__Try it__: Return all of the listing word for word; the pictures stay out.

__Provided material__:
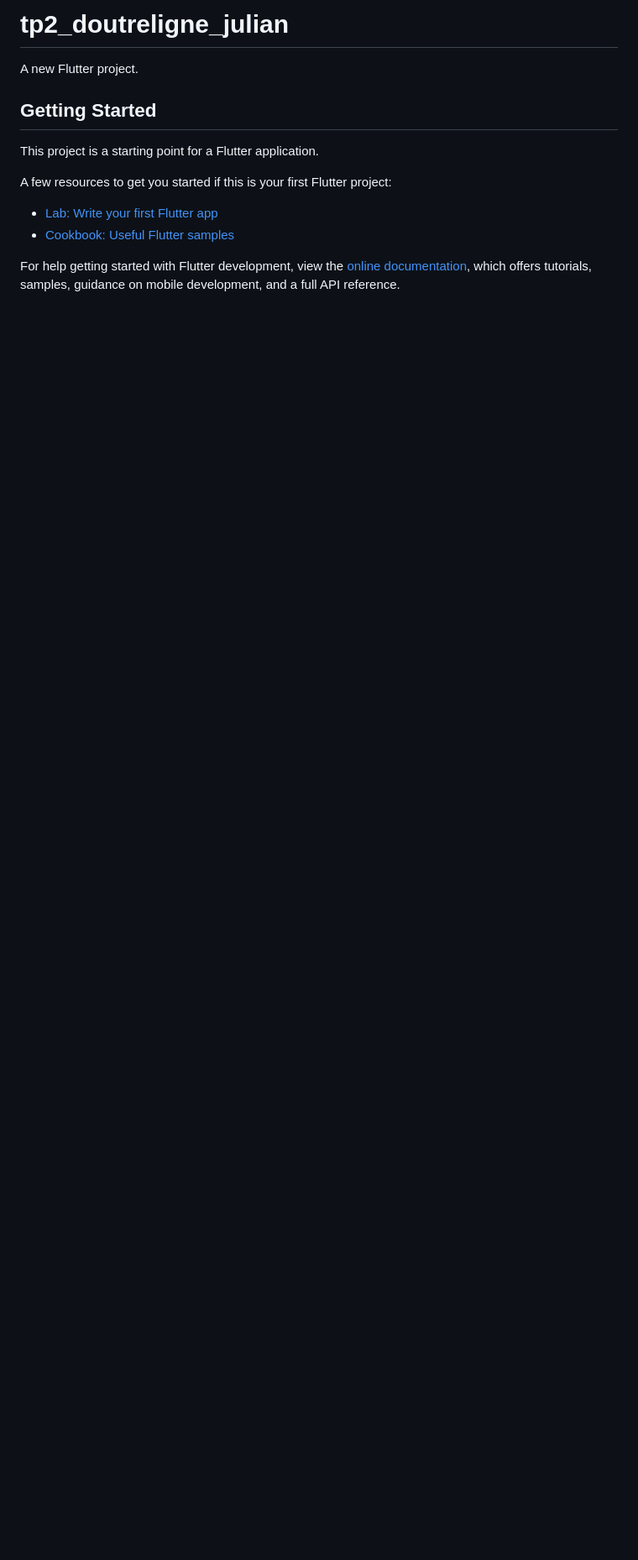
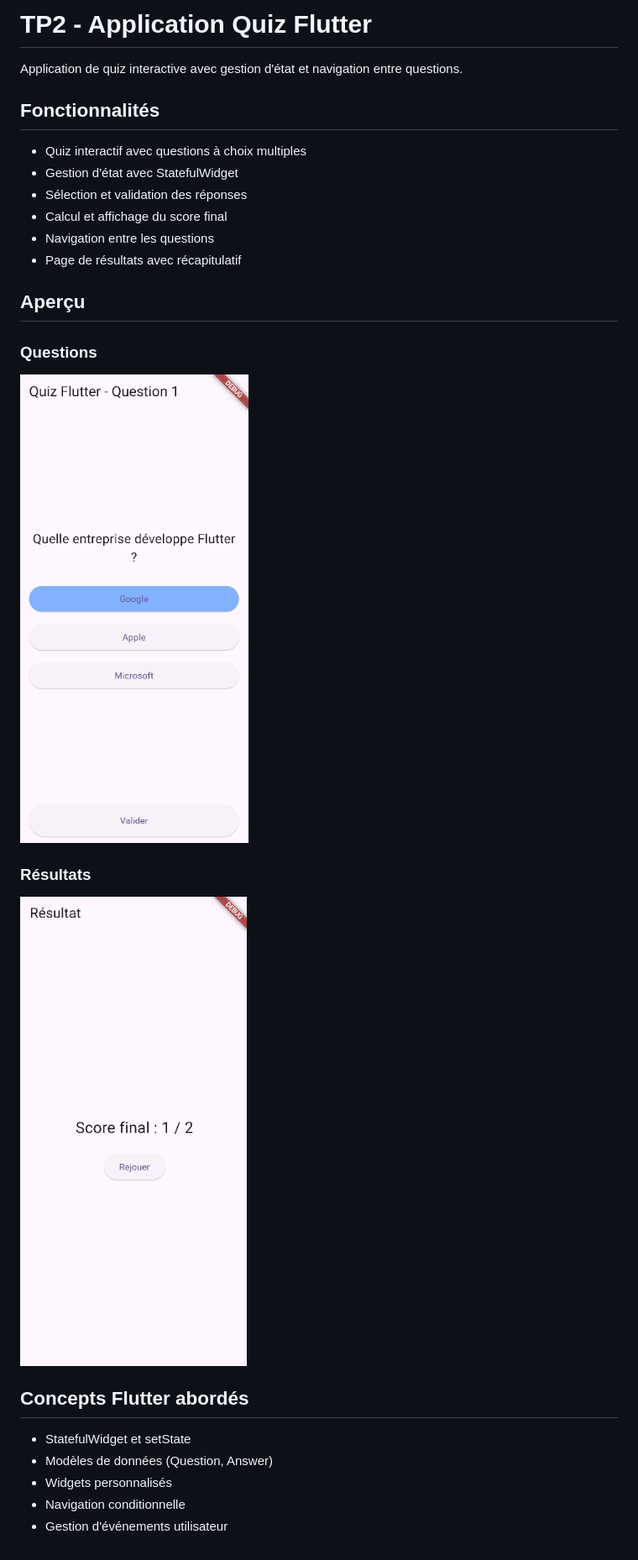
Before and after one commit to JulianDou/coursflutter, a Markdown page: tp2_doutreligne_julian/README.md, the part around the change. Shown at 84% size. GitHub-like rendering; pictures changed too: tp2_doutreligne_julian/screens/question.png (added), tp2_doutreligne_julian/screens/resultatscore.png (added); blank space fills up the shorter version.

```diff
--- a/tp2_doutreligne_julian/README.md
+++ b/tp2_doutreligne_julian/README.md
@@ -1,16 +1,28 @@
-# tp2_doutreligne_julian
+# TP2 - Application Quiz Flutter
 
-A new Flutter project.
+Application de quiz interactive avec gestion d'état et navigation entre questions.
 
-## Getting Started
+## Fonctionnalités
 
-This project is a starting point for a Flutter application.
+- Quiz interactif avec questions à choix multiples
+- Gestion d'état avec StatefulWidget
+- Sélection et validation des réponses
+- Calcul et affichage du score final
+- Navigation entre les questions
+- Page de résultats avec récapitulatif
 
-A few resources to get you started if this is your first Flutter project:
+## Aperçu
 
-- [Lab: Write your first Flutter app](https://docs.flutter.dev/get-started/codelab)
-- [Cookbook: Useful Flutter samples](https://docs.flutter.dev/cookbook)
+### Questions
+![Questions du quiz](screens/question.png)
 
-For help getting started with Flutter development, view the
-[online documentation](https://docs.flutter.dev/), which offers tutorials,
-samples, guidance on mobile development, and a full API reference.
+### Résultats
+![Score final](screens/resultatscore.png)
+
+## Concepts Flutter abordés
+
+- StatefulWidget et setState
+- Modèles de données (Question, Answer)
+- Widgets personnalisés
+- Navigation conditionnelle
+- Gestion d'événements utilisateur
```
Also changed, not shown: tp1_doutreligne_julian/README.md (+17 -10 lines), tp3_doutreligne_julian/README.md (+31 -10 lines), tp1_doutreligne_julian/screens/main.png (added), tp3_doutreligne_julian/screens/detailfilm.png (added), tp3_doutreligne_julian/screens/favoris.png (added), tp3_doutreligne_julian/screens/main.png (added), 5 other files.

__Answer__:
Before and after one commit to JulianDou/coursflutter, a Markdown page: tp2_doutreligne_julian/README.md, the part around the change. Shown at 84% size. GitHub-like rendering; pictures changed too: tp2_doutreligne_julian/screens/question.png (added), tp2_doutreligne_julian/screens/resultatscore.png (added); blank space fills up the shorter version.

```diff
--- a/tp2_doutreligne_julian/README.md
+++ b/tp2_doutreligne_julian/README.md
@@ -1,16 +1,28 @@
-# tp2_doutreligne_julian
+# TP2 - Application Quiz Flutter
 
-A new Flutter project.
+Application de quiz interactive avec gestion d'état et navigation entre questions.
 
-## Getting Started
+## Fonctionnalités
 
-This project is a starting point for a Flutter application.
+- Quiz interactif avec questions à choix multiples
+- Gestion d'état avec StatefulWidget
+- Sélection et validation des réponses
+- Calcul et affichage du score final
+- Navigation entre les questions
+- Page de résultats avec récapitulatif
 
-A few resources to get you started if this is your first Flutter project:
+## Aperçu
 
-- [Lab: Write your first Flutter app](https://docs.flutter.dev/get-started/codelab)
-- [Cookbook: Useful Flutter samples](https://docs.flutter.dev/cookbook)
+### Questions
+![Questions du quiz](screens/question.png)
 
-For help getting started with Flutter development, view the
-[online documentation](https://docs.flutter.dev/), which offers tutorials,
-samples, guidance on mobile development, and a full API reference.
+### Résultats
+![Score final](screens/resultatscore.png)
+
+## Concepts Flutter abordés
+
+- StatefulWidget et setState
+- Modèles de données (Question, Answer)
+- Widgets personnalisés
+- Navigation conditionnelle
+- Gestion d'événements utilisateur
```
Also changed, not shown: tp1_doutreligne_julian/README.md (+17 -10 lines), tp3_doutreligne_julian/README.md (+31 -10 lines), tp1_doutreligne_julian/screens/main.png (added), tp3_doutreligne_julian/screens/detailfilm.png (added), tp3_doutreligne_julian/screens/favoris.png (added), tp3_doutreligne_julian/screens/main.png (added), 5 other files.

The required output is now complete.